In the same way Osiris was put back together by his grieving wife, the artist has combined pieces of art and sculpture to create a series of images and memories.
In ancient mythology, Osiris, Pharaoh of Egypt, was torn apart by his evil brother Seth, who was jealous of the way he was so beloved by his people. His grieving wife Isis collected the fragments of his body from the Nile and was so moved by seeing him again that her love brought him back to life. In the same way that Isis collected the torn-up pieces of her lover's body, Dustin Yellin has pieced together sculpture, art and photography to create a series of nostalgic images encased in glass boxes for his first London exhibition at 20 Hoxton Square.
The central piece of the collection, 'Osiris On The Table', is a sculpture of the ancient man's dead body weaved from vines, insects, waves and flames, with a slick of oil coming from the mouth. Like the rest of the exhibition, the piece combines hope with sadness, leaving the viewer unsure of how to feel. Dazed Digital caught up with Yellin to find out his interpretation of the exhibition
Dazed Digital: Why did you decide to use layers of glass as the medium for this work?
Dustin Yellin: So as not to die. I was using resin for years.
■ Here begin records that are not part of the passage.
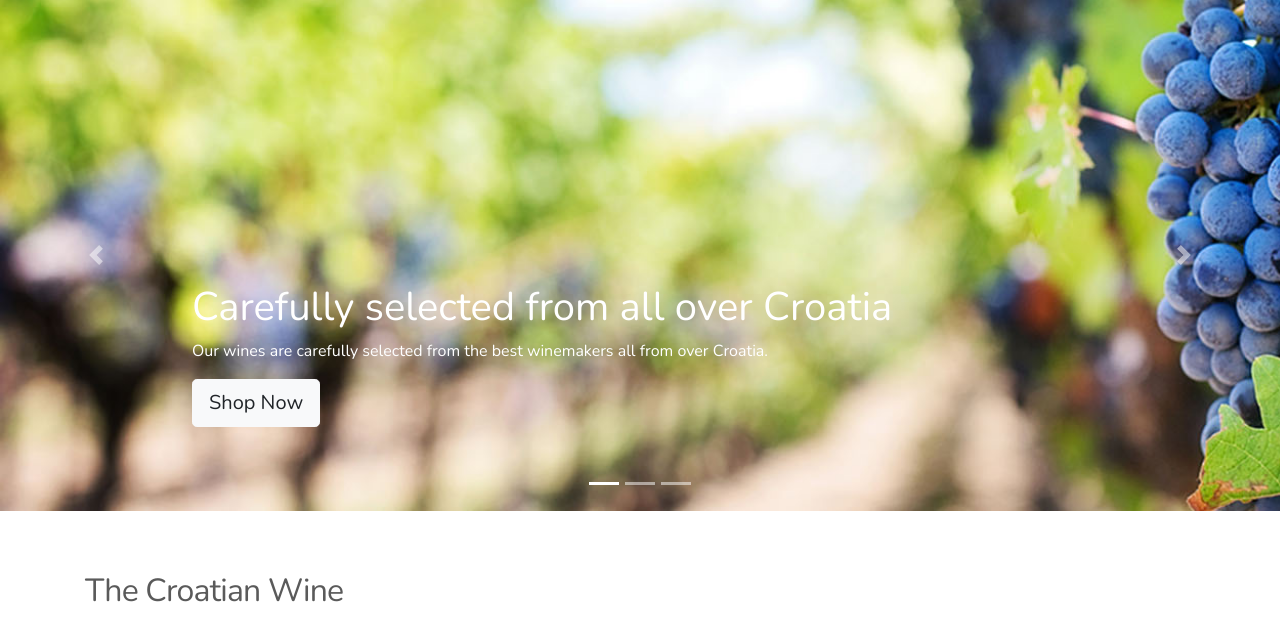
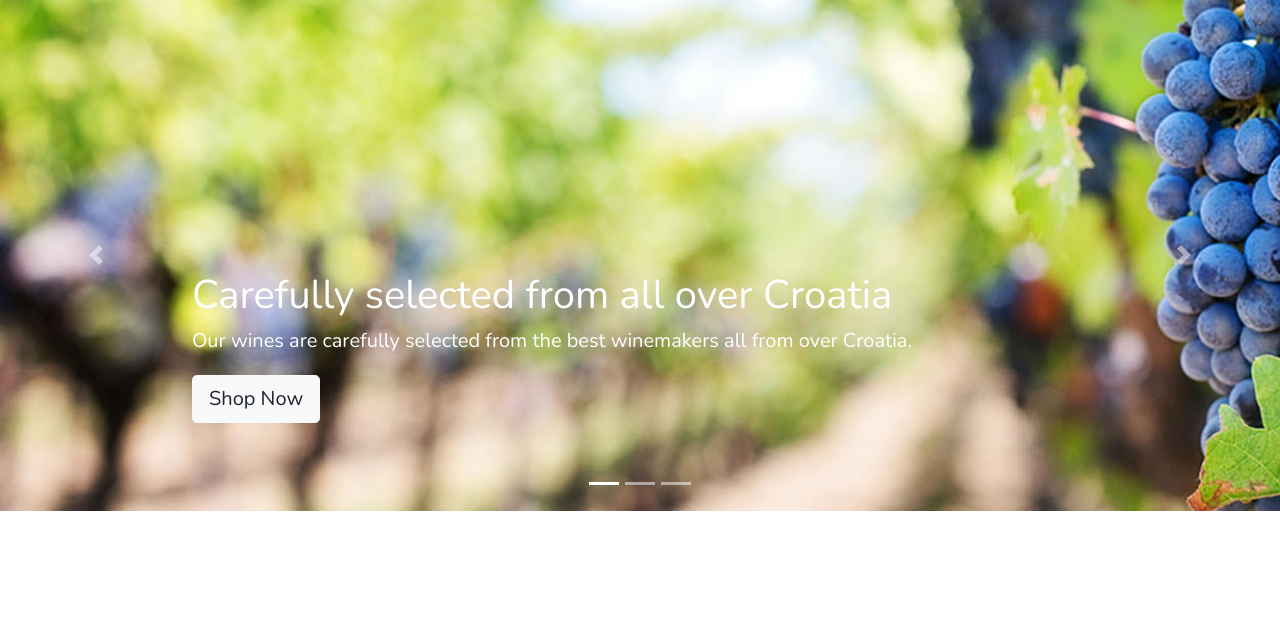
Before and after one commit to petracili/Milston-project4, a Django app: page / in a window 1280 px wide. Shown: the part 137-754 px from the top of the page. Run offline with Django 3.2, Linux system fonts and the light colour scheme; some libraries are stand-ins or nearby versions.

Commit message:
Attached media

```diff
--- a/static/css/carousel.css
+++ b/static/css/carousel.css
@@ -62,3 +62,23 @@ body {
     line-height: 1;
     letter-spacing: -.05rem;
   }
+
+
+  @media (min-width: 40em) {
+    /* Bump up size of carousel content */
+    .carousel-caption p {
+      margin-bottom: 1.25rem;
+      font-size: 1.25rem;
+      line-height: 1.4;
+    }
+
+    .featurette-heading {
+      font-size: 50px;
+    }
+  }
+
+  @media (min-width: 62em) {
+    .featurette-heading {
+      margin-top: 7rem;
+    }
+  }
```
It's an amazing medium, but it is a chemical; VOCs involved and what have you. The glass was a refuge to simulate clear space. As I began working with the glass, my interest in making a physical specimen suspended in resin transmutated into this feeling of capturing biological information between glass slides. I realized that I could re-incorporate elements of my previous collage work, work that led me to the resin sculptures in the first place. The optical clarity of the glass is exciting. I wouldn't be able to technically bind the glass had I not used resin to bond the earlier work, so there's interplay in mediums there.
DD: What is it about the myth of Osiris that captured your imagination?
Dustin Yellin: Preservation of life. The idea of the parts versus the whole. The fragmented disparate parts of existence. The idea that all of this is too much to comprehend, there is no way to assimilate the information in our systems. Keys... small portholes into new dimensions, mortality, love. I see memory as a compendium of different things - moments also, and physical. Memories occupy physical matter in the brain and the body in my Osiris piece integrates all these bits and moments into one figure.
DD: What is the significance of the oil emerging from the figure’s mouth in Ositis On The table? Is this a political statement?
Dustin Yellin: It could be black sea-men emerging from an underground city, or black water or oil, or the action of forced extraction or cycles or anything that is changing in front of you while you're watching it. Some significance has to go to the white water and the black water. It's not about contamination and cleanliness, but more about chi, yin, yang, the unexpected electricity communicated to us at the blood circulation level of various living beings. We humans are skin containers for liquid. The figure lies down and the glass becomes a sort of liquid pool.
DD: Your work fuses sculpture, drawings and photography, why did you combine these things?
Dustin Yellin: Accidentally over a period of many years. Time is the only thing I feel is alluding me. I am a firm believer in timelessness. i don't think death is an end, it's a contradiction, all of it. Taking photos, or making marks on a canvas, or making a three dimensional form, it's all the same. Music, all of it. Man you can't confine this shit and define it. That's the thing with art. It has a life of its own, we just open the doors.
I first used resin to attach bits of news paper and other images to canvas. Through building that up I discovered I could make entire works out of ink and resin, but not so readily out of bits of images and resin because the resin itself was more wavy and organic. Glass allowed the optical clarity to re-incorporate photography into the work in a progressive way. Glass has always both allowed and in some way necessitated photography. The lens predates a way to stick the image to a surface by a thousand years.
DD: Is Til Human Voices Wake Us pessimistic or optimistic?
Dustin Yellin: Both. The rest of the quote in the title is "Til human voices wake us and we drown" so thats the sculpture. The sculpture is "and we drown," we are we as a collective of individuals and we as a singular society. Whether or not there is hope in TIl Human Voices Wake Us, is entirely up to the viewer.
DD: The theme of nostalgia seems to run through the exhibition as a whole. Is this an accurate interpretation?
Dustin Yellin: Memory yes, preservation yes, nostalgia no. I actually think that nostalgia doesn't just connote a false version of memory but a subjective version that has to do with the nature of personal memory. The type of memory I want to reflect has to do with a collective, or literary thing. I want the work to be a whole book all at once, an entire canto suspended in pages of glass. Even when the sculpture literally represents my body, I want no trace of nostalgia, no sentimentality - it was me at the moment, even though I shaved my beard I never planned its obsolescence!